Count the lines in the entries that contain the string "gray". State nothing but the number.

→ MATERIAL FOR THE TASK:
▶

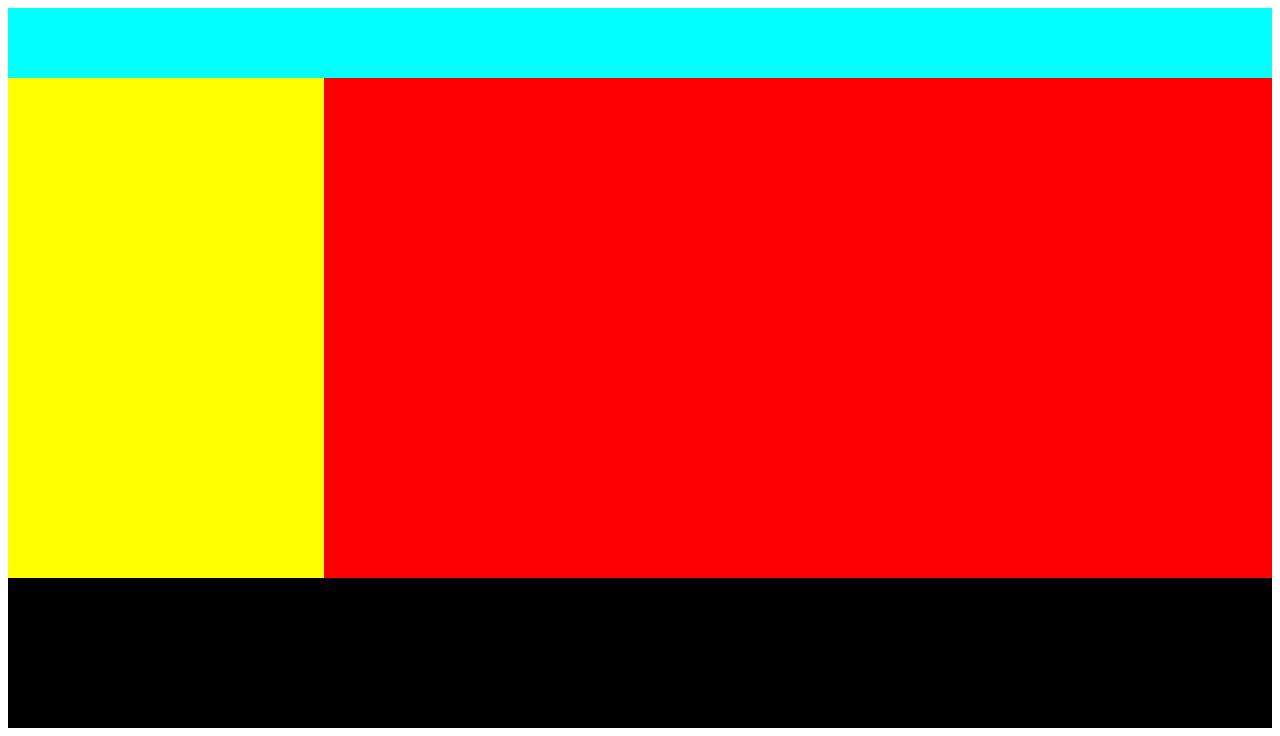
Repository: mireu930/Serverlet_App
Page: src/build/classes/webapp/template/layout.html
These files come from the project's save history. The page is drawn as it stood at one moment and after the next save; the edit follows.
The browser window is 1280 px wide. The pictures show the whole page.

Above is the page before, as saved 2025-02-07 11:22:14.

### src/build/classes/webapp/template/layout.html
<!DOCTYPE html>
<html lang="en">
<head>
  <meta charset="UTF-8">
  <meta name="viewport" content="width=device-width, initial-scale=1.0">
  <title>Document</title>
  <style>
    header {
  width: 100%;
  height: 70px;
  /* background-color: gray; */
}

.wrap_left{
  display: flex;
}

.left {
  width: 25%;
  height: 100%;

}

.right {

  height: 100%;
}

header:first-child {
  background-color:aqua;
}

.menu {
  background-color:gray;
}

.content {
  width: 100%;
  height: 500px;
  background-color: red;
}

.content_left {
background-color:yellow
}

.content_right {
  background-color:blue
}

footer {
  width: 100%;
  height: 150px;
  background-color: black;
}
  </style>
</head>
<body>
  <header class = "wrap_left">
    <div class = "left logo" >

    </div>
    <div class = "right menu">

    </div>
  </header>
  <section class = "wrap_left content">
    <div class = " left content_left">

    </div>
    <div class = " right content_right">

    </div>
  </section>
  <footer class = "wrap_left">
    <div class = "left footer_left">

    </div>
    <div class = "right footer_right">

    </div>
  </footer>

</body>
</html>

After the next save:
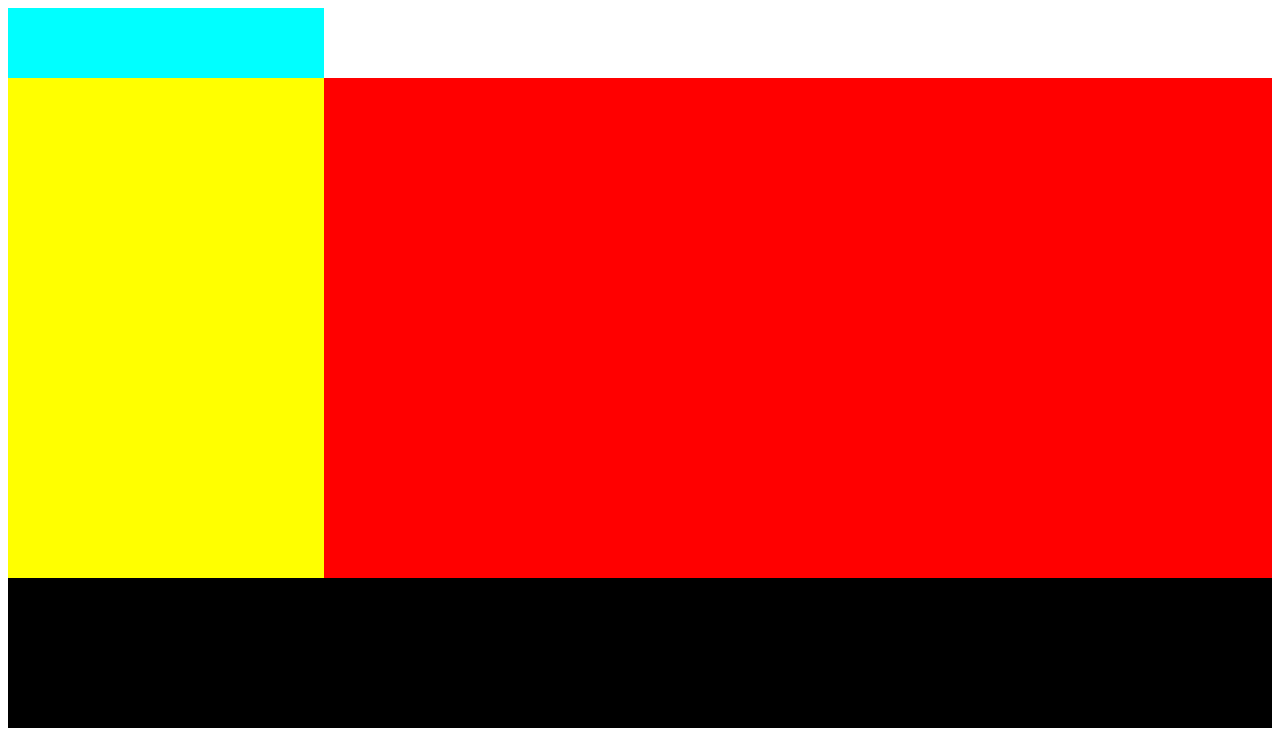
Saved 21 s later.
--- a/src/build/classes/webapp/template/layout.html
+++ b/src/build/classes/webapp/template/layout.html
@@ -26,7 +26,7 @@
   height: 100%;
 }
 
-header:first-child {
+.logo {
   background-color:aqua;
 }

◀

→ OUTPUT OF THE TASK: 2